__Structured diff data__
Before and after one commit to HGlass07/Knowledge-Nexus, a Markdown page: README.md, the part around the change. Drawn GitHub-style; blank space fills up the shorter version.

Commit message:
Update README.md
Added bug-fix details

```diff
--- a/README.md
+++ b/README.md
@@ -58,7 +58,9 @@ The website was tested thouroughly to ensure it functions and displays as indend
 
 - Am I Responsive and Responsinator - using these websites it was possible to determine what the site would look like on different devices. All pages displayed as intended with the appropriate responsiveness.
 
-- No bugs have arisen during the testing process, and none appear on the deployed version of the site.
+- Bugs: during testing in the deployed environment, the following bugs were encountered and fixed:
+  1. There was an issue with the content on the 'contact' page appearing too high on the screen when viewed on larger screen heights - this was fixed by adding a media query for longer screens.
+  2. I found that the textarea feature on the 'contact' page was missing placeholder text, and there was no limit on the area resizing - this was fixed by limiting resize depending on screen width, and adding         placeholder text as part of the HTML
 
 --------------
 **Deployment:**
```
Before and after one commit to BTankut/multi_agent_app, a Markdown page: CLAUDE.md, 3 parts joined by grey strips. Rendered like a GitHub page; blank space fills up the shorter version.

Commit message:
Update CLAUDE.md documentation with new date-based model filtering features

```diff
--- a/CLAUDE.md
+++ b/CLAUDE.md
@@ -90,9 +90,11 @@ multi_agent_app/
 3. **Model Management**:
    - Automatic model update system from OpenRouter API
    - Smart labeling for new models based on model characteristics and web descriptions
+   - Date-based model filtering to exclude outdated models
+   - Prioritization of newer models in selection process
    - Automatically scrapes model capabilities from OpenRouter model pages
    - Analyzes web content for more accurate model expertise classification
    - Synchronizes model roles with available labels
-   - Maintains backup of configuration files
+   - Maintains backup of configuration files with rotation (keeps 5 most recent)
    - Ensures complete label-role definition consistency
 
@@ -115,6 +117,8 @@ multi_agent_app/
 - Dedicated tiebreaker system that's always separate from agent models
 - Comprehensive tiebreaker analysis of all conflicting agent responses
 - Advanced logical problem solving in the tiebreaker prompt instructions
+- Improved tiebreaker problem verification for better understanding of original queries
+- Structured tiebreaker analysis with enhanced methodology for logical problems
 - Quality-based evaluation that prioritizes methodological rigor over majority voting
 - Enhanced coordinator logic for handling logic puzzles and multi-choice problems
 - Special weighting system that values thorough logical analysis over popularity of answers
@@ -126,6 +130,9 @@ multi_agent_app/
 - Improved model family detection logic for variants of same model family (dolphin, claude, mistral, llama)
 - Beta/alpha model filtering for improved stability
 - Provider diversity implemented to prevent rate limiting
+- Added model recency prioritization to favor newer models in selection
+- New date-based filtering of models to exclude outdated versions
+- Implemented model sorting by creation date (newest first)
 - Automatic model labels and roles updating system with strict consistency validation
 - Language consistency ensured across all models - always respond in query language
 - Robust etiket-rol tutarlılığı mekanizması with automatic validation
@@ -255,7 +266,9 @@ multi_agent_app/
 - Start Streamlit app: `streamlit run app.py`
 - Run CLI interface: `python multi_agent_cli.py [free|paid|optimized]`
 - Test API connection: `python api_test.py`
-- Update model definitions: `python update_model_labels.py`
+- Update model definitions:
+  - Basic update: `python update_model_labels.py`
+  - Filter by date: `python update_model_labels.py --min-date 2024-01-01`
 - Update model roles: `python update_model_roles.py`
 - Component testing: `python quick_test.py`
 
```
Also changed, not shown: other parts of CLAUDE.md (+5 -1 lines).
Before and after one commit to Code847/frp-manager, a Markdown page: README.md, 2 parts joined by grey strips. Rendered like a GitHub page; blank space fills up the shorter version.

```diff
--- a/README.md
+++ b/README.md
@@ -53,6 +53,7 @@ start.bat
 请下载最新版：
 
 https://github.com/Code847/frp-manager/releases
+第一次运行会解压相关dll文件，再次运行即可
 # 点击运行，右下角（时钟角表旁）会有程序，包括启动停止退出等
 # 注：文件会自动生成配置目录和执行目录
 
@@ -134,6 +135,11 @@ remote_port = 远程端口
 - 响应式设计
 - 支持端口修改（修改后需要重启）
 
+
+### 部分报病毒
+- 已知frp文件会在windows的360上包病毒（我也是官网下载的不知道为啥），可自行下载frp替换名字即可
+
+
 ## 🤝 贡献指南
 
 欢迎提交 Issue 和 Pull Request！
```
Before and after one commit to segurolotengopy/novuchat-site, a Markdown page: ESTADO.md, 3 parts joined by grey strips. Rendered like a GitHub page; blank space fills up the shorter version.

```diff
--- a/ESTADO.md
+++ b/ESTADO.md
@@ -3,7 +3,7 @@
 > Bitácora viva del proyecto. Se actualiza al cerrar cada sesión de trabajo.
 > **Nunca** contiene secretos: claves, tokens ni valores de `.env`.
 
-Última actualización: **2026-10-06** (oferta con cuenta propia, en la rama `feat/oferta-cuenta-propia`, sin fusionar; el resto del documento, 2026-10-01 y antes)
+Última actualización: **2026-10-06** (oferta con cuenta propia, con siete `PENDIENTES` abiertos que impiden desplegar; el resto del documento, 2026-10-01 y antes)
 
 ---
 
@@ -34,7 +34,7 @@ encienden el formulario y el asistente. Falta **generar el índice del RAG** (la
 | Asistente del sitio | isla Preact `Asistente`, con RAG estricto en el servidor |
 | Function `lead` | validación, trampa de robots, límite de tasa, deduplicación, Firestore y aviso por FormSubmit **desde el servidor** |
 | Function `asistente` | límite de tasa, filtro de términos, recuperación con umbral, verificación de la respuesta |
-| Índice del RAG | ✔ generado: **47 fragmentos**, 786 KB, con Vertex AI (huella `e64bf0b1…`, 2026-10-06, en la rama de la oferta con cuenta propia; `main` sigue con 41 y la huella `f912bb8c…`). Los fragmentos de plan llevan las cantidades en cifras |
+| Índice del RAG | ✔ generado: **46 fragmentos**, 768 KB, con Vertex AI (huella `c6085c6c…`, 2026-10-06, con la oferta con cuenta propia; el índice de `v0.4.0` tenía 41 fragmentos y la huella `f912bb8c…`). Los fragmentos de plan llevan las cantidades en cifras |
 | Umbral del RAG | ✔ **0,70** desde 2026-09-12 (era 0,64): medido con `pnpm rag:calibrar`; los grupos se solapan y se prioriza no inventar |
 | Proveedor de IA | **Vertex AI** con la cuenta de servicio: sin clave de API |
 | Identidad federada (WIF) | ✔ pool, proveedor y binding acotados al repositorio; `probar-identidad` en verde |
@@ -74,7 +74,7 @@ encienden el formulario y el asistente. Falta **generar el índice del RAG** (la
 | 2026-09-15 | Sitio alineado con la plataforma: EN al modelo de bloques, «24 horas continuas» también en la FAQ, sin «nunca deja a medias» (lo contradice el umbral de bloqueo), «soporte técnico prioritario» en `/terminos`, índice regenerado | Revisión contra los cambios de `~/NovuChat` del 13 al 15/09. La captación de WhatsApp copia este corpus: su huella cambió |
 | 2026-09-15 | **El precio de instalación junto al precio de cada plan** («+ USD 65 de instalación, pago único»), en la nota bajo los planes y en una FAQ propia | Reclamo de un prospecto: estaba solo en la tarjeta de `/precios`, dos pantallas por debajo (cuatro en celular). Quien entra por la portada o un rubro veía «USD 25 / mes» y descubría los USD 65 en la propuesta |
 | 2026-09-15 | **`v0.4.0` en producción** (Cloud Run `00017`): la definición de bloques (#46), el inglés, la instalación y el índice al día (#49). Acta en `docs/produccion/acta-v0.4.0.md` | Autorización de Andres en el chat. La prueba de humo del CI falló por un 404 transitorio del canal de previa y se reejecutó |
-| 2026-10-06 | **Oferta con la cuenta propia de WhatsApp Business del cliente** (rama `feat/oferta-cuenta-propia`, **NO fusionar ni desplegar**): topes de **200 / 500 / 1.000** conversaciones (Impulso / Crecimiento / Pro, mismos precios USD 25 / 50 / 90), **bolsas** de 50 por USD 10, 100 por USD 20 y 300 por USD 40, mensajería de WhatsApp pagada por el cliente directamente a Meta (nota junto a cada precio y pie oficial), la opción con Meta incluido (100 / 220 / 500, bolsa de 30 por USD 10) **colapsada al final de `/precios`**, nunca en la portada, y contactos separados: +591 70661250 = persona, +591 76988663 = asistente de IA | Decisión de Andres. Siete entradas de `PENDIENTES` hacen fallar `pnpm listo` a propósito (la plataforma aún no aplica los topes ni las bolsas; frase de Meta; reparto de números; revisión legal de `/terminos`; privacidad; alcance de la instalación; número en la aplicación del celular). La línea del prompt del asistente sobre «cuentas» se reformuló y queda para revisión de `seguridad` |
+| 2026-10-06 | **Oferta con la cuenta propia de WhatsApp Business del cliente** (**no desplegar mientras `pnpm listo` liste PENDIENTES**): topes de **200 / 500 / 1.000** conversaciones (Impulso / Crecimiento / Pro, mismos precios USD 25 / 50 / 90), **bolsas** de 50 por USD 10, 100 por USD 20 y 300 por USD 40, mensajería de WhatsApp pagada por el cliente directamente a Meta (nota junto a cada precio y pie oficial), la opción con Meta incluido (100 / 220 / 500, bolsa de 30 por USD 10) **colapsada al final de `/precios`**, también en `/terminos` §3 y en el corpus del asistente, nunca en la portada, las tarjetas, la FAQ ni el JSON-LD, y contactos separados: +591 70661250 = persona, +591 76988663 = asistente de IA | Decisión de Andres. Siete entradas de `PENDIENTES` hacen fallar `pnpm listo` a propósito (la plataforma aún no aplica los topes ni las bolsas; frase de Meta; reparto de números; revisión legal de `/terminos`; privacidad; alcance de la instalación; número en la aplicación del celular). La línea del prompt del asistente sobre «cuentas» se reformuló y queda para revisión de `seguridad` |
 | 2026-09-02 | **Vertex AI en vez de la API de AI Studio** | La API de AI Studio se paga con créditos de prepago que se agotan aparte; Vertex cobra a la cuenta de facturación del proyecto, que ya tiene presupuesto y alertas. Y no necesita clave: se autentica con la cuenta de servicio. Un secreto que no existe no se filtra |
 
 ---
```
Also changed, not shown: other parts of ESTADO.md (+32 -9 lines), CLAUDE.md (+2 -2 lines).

__Task directions__
Your answer should consist of every line from the entries that holds "with".

__Solution__
 - Am I Responsive and Responsinator - using these websites it was possible to determine what the site would look like on different devices. All pages displayed as intended with the appropriate responsiveness.
+  1. There was an issue with the content on the 'contact' page appearing too high on the screen when viewed on larger screen heights - this was fixed by adding a media query for longer screens.
Update CLAUDE.md documentation with new date-based model filtering features
    - Synchronizes model roles with available labels
+   - Maintains backup of configuration files with rotation (keeps 5 most recent)
+- Structured tiebreaker analysis with enhanced methodology for logical problems
 - Automatic model labels and roles updating system with strict consistency validation
 - Robust etiket-rol tutarlılığı mekanizması with automatic validation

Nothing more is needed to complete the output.